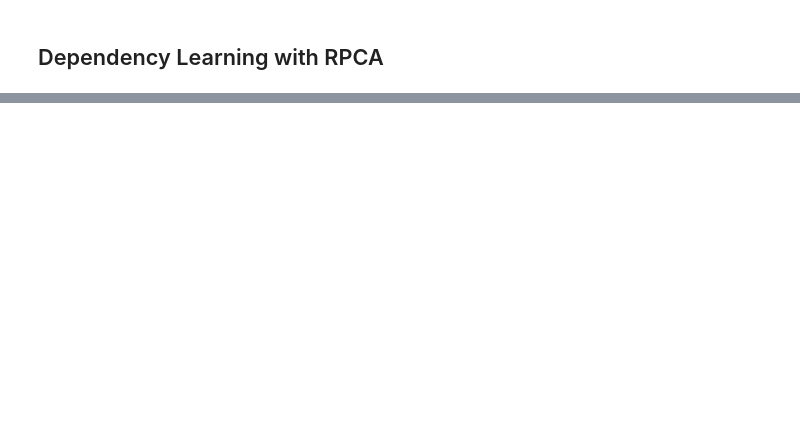
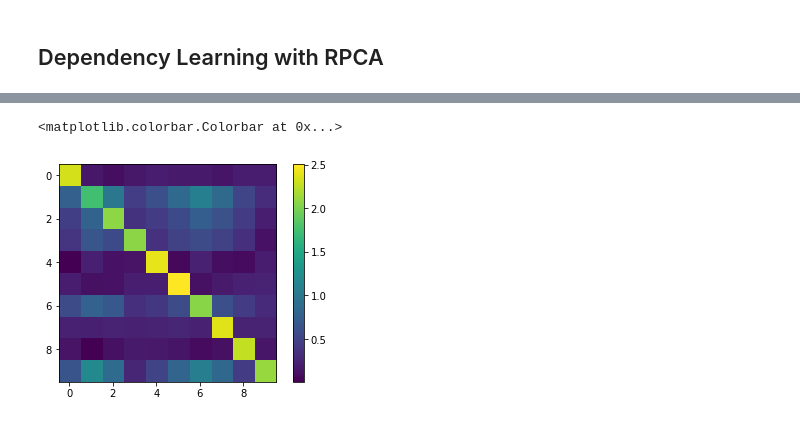
Before and after one commit to tridao/metal, a Jupyter notebook: notebooks/learn_deps_SPA.ipynb, the cells around one changed output, grey strips where cells are left out. Saved outputs shown, nothing was run; the diff lists cells and outputs as text; code cells hidden in the pictures; blank space fills up the shorter version.

```diff
--- a/notebooks/learn_deps_SPA.ipynb
+++ b/notebooks/learn_deps_SPA.ipynb
@@ -128,2 +136,19 @@ np.mean(np.abs(mu - lm.mu))
+# %%
+L_conflict = 2*(L-1.5)
+Y_conflict = 2*(Y-1.5)
+
+O = np.dot(L_conflict.T,L)/(N-1)
+accuracies = np.array([np.mean(L_conflict[:,i] == Y_conflict) for i in range(M)])
+mu_from_acc = 2*accuracies - 1
+
+
+sig = O - np.outer(mu_from_acc,mu_from_acc)
+sig_inv = np.linalg.pinv(sig)
+
+plt.imshow(np.abs(sig_inv))
+plt.colorbar()
+# %% [output]
+<matplotlib.colorbar.Colorbar at 0x...>
+[figure, added]
 # %%
 sigma_O_inv = np.linalg.inv(sigma_O)
```
Also changed, not shown: parts of 7 cells of this notebook, 2 other files.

------------------------------------------------------------------------

- **ABOUT THIS EXERCISE**: From the first line to the last, repeat the material exactly, but drop the pictures.

- **ANSWER**:
Before and after one commit to tridao/metal, a Jupyter notebook: notebooks/learn_deps_SPA.ipynb, the cells around one changed output, grey strips where cells are left out. Saved outputs shown, nothing was run; the diff lists cells and outputs as text; code cells hidden in the pictures; blank space fills up the shorter version.

```diff
--- a/notebooks/learn_deps_SPA.ipynb
+++ b/notebooks/learn_deps_SPA.ipynb
@@ -128,2 +136,19 @@ np.mean(np.abs(mu - lm.mu))
+# %%
+L_conflict = 2*(L-1.5)
+Y_conflict = 2*(Y-1.5)
+
+O = np.dot(L_conflict.T,L)/(N-1)
+accuracies = np.array([np.mean(L_conflict[:,i] == Y_conflict) for i in range(M)])
+mu_from_acc = 2*accuracies - 1
+
+
+sig = O - np.outer(mu_from_acc,mu_from_acc)
+sig_inv = np.linalg.pinv(sig)
+
+plt.imshow(np.abs(sig_inv))
+plt.colorbar()
+# %% [output]
+<matplotlib.colorbar.Colorbar at 0x...>
+[figure, added]
 # %%
 sigma_O_inv = np.linalg.inv(sigma_O)
```
Also changed, not shown: parts of 7 cells of this notebook, 2 other files.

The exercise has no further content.